Sadao Watanabe’s Maisha was also amongst them. I’d never heard of Sadao. He’s a highly-regarded Japanese sax player who has performed in many different idioms from straight ahead to bossa nova, but is probably best known for his late-’70s jazz/funk material when he borrowed Grover Washington Jr‘s band (Steve Gadd, Richard Tee, Eric Gale, Ralph McDonald and Anthony Jackson) for some huge home-country gigs and a few fairly popular albums on CBS.

Maisha is a fairly light jazz-funk album of a mid-’80s vintage, but on reflection it’s got more in common with MJ’s Thriller than anything by Spyro Gyra or Shakatak. This is due to a really phenomenal rhythm section and very subdued production with no blaring synths, drum machines or digital reverb.

Instead, it’s a lesson in groove construction. Drummers John Robinson/Harvey Mason and bassists Nathan East (fresh from Anita Baker’s The Songstress, Randy Newman’s Trouble In Paradise and Lionel’s Can’t Slow Down) and Jimmy Johnson have seldom played better. Yellowjacket Russell Ferrante’s keys are typically tasteful and considered, sticking to a Rhodes and acoustic piano rather than synths, while Jerry Hey adds brilliant horn arrangements to various tracks. Paulinho Da Costa is his usual effervescent self on all manner of percussion. And finally, guitarists Carlos Rios and David Williams play beautifully, the latter of course a mainstay of Thriller.

sadao 2

In general, the musicianship is loose and spontaneous, a world away from the studied session-head sounds usually associated with the ’80s LA studio scene. John Robinson marshals the band through ‘Paysages’ with a fantastically loose interpretation of the famous Bernard Purdie shuffle. Herbie Hancock pops in to contribute a ridiculously great synth solo to ‘What’s Now’ (which is surely due a big-band cover version) while Brenda Russell’s attractively-artless vocals feature on the Calypso-tinged ‘Tip Away’ and infectious ‘Men And Women’. And not even Stanley Clarke could have bettered Nathan East’s bass-and-scat solo on ‘Good News’.

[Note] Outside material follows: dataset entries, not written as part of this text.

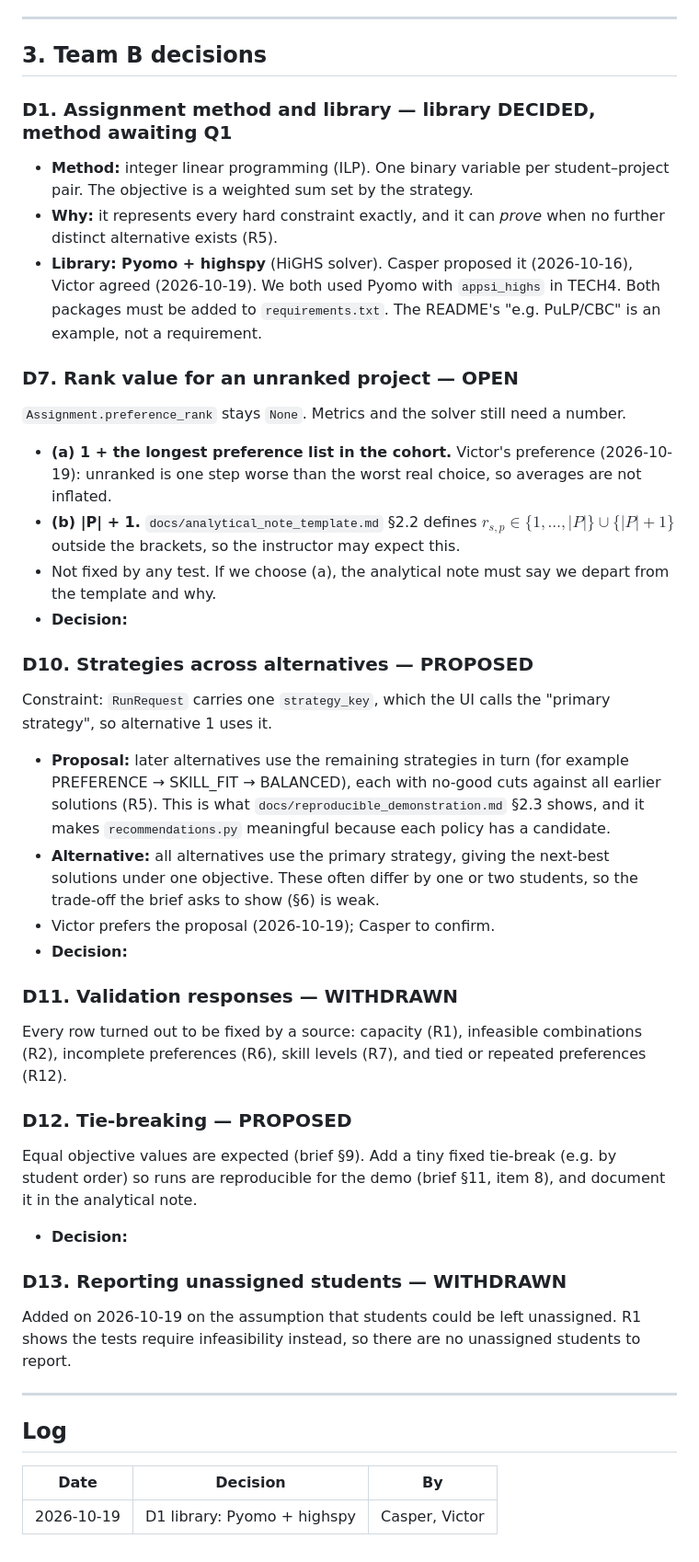
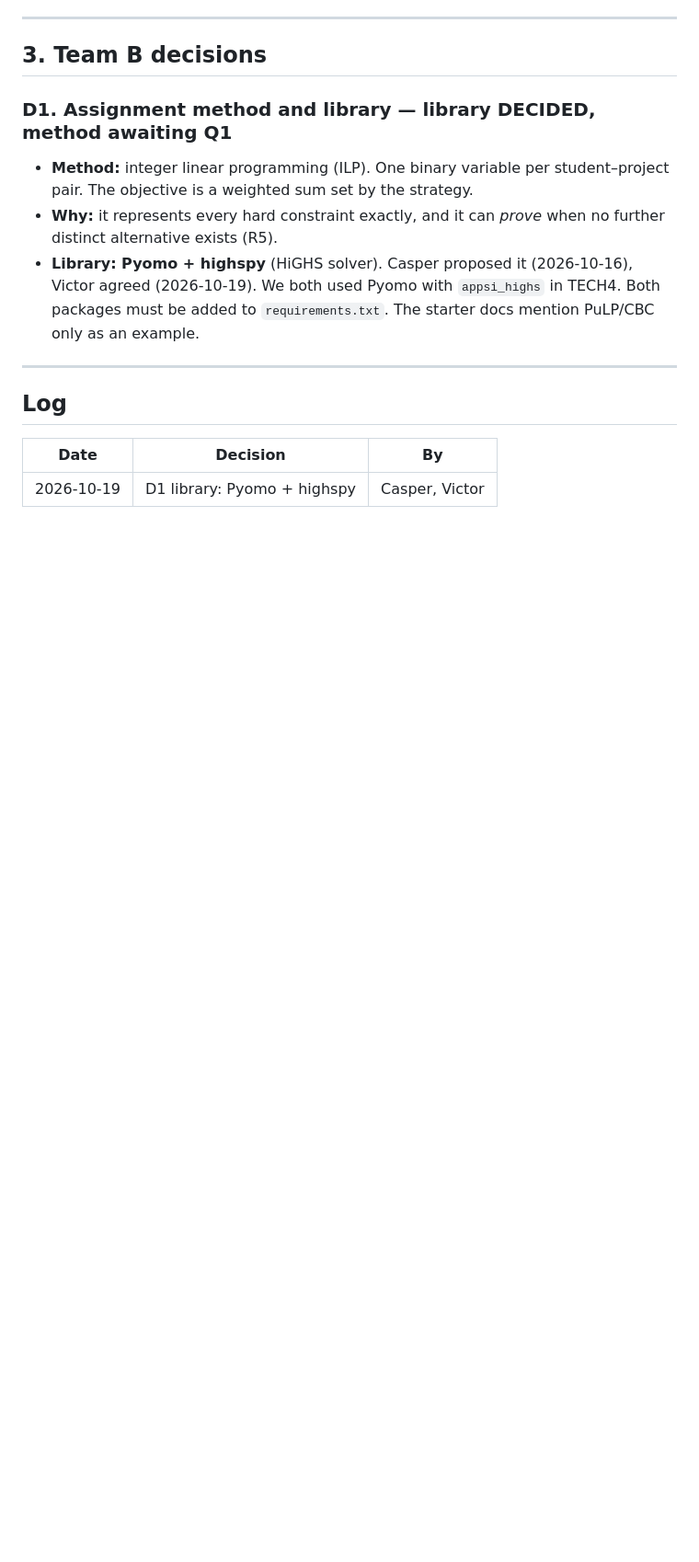
Before and after one commit to Casperwaale/TECH5-Group5-6-CollabProject, a Markdown page: docs/team_b_decisions.md, the part around one of its changes. Shown at 92% size. GitHub-like rendering; blank space fills up the shorter version.

```diff
--- a/docs/team_b_decisions.md
+++ b/docs/team_b_decisions.md
@@ -105,31 +119,7 @@ The brief says mandatory requirements are hard constraints (§4) but not whom th
 ### D1. Assignment method and library — library DECIDED, method awaiting Q1
 - **Method:** integer linear programming (ILP). One binary variable per student–project pair. The objective is a weighted sum set by the strategy.
 - **Why:** it represents every hard constraint exactly, and it can *prove* when no further distinct alternative exists (R5).
-- **Library: Pyomo + highspy** (HiGHS solver). Casper proposed it (2026-10-16), Victor agreed (2026-10-19). We both used Pyomo with `appsi_highs` in TECH4. Both packages must be added to `requirements.txt`. The README's "e.g. PuLP/CBC" is an example, not a requirement.
-
-### D7. Rank value for an unranked project — OPEN
-`Assignment.preference_rank` stays `None`. Metrics and the solver still need a number.
-- **(a) 1 + the longest preference list in the cohort.** Victor's preference (2026-10-19): unranked is one step worse than the worst real choice, so averages are not inflated.
-- **(b) |P| + 1.** `docs/analytical_note_template.md` §2.2 defines $r_{s,p} \in \{1,\dots,|P|\} \cup \{|P|+1\}$ outside the brackets, so the instructor may expect this.
-- Not fixed by any test. If we choose (a), the analytical note must say we depart from the template and why.
-- **Decision:**
-
-### D10. Strategies across alternatives — PROPOSED
-Constraint: `RunRequest` carries one `strategy_key`, which the UI calls the "primary strategy", so alternative 1 uses it.
-- **Proposal:** later alternatives use the remaining strategies in turn (for example PREFERENCE → SKILL_FIT → BALANCED), each with no-good cuts against all earlier solutions (R5). This is what `docs/reproducible_demonstration.md` §2.3 shows, and it makes `recommendations.py` meaningful because each policy has a candidate.
-- **Alternative:** all alternatives use the primary strategy, giving the next-best solutions under one objective. These often differ by one or two students, so the trade-off the brief asks to show (§6) is weak.
-- Victor prefers the proposal (2026-10-19); Casper to confirm.
-- **Decision:**
-
-### D11. Validation responses — WITHDRAWN
-Every row turned out to be fixed by a source: capacity (R1), infeasible combinations (R2), incomplete preferences (R6), skill levels (R7), and tied or repeated preferences (R12).
-
-### D12. Tie-breaking — PROPOSED
-Equal objective values are expected (brief §9). Add a tiny fixed tie-break (e.g. by student order) so runs are reproducible for the demo (brief §11, item 8), and document it in the analytical note.
-- **Decision:**
-
-### D13. Reporting unassigned students — WITHDRAWN
-Added on 2026-10-19 on the assumption that students could be left unassigned. R1 shows the tests require infeasibility instead, so there are no unassigned students to report.
+- **Library: Pyomo + highspy** (HiGHS solver). Casper proposed it (2026-10-16), Victor agreed (2026-10-19). We both used Pyomo with `appsi_highs` in TECH4. Both packages must be added to `requirements.txt`. The starter docs mention PuLP/CBC only as an example.
 
 ---
 
```
Also changed, not shown: other parts of docs/team_b_decisions.md (+38 -24 lines).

Unfortunately Sadao’s sax chops get a bit swamped by all this classy playing, but he does have a lovely tone, like an alto-playing Stan Getz, and writes several memorable themes on the album.

So, thanks for this one, Steve, and for the Steely, Little Feat and Heads. Oh, and the China Crisis. I knew I’d remember eventually.

In a movingtheriver.com first, I’m afraid I can’t bring you any excerpts from Maisha because I can’t find any decent ones. So let’s instead enjoy a bit of Harvey Mason from 1985, stadium-funk style. Why not.